--- DATA TO USE Enclosed Below ---

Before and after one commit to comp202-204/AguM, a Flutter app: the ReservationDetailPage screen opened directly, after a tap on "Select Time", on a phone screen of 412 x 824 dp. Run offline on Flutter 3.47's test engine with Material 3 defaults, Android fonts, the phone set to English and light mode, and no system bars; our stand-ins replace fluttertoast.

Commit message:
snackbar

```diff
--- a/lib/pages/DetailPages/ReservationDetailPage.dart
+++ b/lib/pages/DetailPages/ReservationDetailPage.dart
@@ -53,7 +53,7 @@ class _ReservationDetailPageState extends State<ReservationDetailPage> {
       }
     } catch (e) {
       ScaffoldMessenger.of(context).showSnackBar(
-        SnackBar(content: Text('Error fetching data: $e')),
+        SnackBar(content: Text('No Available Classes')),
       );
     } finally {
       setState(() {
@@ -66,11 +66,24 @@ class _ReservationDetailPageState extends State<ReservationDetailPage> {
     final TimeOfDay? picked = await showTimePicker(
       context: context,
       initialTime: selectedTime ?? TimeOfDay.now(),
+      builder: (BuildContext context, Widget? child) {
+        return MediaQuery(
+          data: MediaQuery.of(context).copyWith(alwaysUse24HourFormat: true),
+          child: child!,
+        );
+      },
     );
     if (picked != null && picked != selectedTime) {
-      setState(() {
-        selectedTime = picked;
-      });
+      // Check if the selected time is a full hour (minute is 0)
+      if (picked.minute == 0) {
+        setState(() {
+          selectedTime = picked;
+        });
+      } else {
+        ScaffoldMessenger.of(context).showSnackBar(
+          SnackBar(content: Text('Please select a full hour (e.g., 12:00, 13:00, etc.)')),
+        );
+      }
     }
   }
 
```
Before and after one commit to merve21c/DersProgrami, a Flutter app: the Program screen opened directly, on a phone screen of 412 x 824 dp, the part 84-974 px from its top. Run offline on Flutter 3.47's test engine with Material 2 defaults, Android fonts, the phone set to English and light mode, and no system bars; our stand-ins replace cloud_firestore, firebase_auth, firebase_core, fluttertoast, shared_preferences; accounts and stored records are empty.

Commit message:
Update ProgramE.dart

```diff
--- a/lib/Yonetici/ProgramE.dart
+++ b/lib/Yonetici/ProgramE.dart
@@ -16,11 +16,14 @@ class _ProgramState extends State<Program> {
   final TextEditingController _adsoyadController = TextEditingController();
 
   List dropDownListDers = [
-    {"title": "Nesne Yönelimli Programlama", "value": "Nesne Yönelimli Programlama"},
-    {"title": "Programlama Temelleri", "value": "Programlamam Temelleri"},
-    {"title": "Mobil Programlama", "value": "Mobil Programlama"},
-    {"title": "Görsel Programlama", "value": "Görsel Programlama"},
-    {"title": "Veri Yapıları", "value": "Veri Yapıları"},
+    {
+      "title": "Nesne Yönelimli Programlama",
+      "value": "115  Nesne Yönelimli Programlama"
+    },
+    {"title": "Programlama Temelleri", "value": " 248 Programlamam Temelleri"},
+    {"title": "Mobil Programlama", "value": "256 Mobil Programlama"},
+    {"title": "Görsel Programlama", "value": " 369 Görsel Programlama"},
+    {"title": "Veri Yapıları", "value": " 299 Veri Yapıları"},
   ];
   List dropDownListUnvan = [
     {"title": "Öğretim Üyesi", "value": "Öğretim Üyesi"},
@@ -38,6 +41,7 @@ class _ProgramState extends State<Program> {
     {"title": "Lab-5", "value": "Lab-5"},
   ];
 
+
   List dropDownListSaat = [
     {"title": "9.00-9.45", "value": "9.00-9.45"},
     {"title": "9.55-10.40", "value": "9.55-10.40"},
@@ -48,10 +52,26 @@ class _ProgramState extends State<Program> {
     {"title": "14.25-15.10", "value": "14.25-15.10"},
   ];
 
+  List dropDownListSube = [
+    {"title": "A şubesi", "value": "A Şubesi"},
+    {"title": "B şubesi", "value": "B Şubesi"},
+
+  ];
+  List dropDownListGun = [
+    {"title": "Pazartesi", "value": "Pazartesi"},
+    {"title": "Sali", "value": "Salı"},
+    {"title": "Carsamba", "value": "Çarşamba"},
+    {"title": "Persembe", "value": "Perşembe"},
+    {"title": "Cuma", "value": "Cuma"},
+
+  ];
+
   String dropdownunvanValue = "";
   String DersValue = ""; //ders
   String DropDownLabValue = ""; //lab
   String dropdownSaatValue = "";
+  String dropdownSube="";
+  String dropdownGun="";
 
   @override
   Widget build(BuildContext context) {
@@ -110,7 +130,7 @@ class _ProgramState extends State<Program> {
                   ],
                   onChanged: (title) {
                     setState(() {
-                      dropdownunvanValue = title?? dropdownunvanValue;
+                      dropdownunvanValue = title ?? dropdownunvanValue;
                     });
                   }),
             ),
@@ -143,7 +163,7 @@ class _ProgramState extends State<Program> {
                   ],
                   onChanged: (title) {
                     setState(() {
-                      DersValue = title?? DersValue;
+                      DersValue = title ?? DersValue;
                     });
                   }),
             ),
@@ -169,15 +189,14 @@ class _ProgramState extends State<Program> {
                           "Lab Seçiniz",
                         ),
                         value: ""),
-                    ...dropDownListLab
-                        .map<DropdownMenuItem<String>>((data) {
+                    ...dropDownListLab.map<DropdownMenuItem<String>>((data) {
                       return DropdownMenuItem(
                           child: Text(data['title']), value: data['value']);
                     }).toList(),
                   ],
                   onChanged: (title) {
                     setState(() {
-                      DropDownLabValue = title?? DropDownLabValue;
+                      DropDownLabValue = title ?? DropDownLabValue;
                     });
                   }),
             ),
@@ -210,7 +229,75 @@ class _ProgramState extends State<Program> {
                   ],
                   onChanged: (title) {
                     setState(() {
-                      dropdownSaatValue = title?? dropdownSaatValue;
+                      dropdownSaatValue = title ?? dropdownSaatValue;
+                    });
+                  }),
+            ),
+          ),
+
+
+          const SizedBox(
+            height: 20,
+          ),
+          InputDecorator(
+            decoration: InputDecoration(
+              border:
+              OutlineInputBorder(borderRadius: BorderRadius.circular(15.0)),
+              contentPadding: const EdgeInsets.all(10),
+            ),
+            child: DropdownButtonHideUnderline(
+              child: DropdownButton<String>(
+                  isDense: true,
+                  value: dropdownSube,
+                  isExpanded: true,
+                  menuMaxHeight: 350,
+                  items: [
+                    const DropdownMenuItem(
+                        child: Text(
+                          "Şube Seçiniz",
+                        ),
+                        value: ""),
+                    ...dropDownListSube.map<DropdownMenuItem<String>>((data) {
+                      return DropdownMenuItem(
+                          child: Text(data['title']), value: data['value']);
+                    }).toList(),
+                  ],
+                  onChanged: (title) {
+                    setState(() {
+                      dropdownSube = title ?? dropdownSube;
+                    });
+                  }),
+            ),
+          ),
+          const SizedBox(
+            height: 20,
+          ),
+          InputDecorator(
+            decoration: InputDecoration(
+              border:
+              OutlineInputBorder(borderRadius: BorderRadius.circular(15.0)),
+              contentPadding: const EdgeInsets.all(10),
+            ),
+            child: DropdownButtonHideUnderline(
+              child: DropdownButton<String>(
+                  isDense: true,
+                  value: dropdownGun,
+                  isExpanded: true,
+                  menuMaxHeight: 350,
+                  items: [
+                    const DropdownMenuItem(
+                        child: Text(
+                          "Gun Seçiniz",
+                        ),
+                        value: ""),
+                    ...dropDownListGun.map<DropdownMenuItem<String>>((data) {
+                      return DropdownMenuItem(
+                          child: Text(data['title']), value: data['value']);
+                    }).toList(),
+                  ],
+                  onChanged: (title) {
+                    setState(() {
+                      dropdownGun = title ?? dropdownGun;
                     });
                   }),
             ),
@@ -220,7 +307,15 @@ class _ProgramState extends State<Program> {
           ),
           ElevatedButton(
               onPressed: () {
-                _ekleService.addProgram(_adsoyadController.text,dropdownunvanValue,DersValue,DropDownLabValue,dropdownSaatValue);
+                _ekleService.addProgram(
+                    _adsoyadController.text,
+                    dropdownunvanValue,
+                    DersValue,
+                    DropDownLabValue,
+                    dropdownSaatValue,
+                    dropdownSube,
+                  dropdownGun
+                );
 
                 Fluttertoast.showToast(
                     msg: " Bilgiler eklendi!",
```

--- End of Enclosed DATA TO USE ---

*TASK ITEM*
Copy all lines from the entries that contain the word "minute".

*RESULT OF THIS EXERCISE*
+      // Check if the selected time is a full hour (minute is 0)
+      if (picked.minute == 0) {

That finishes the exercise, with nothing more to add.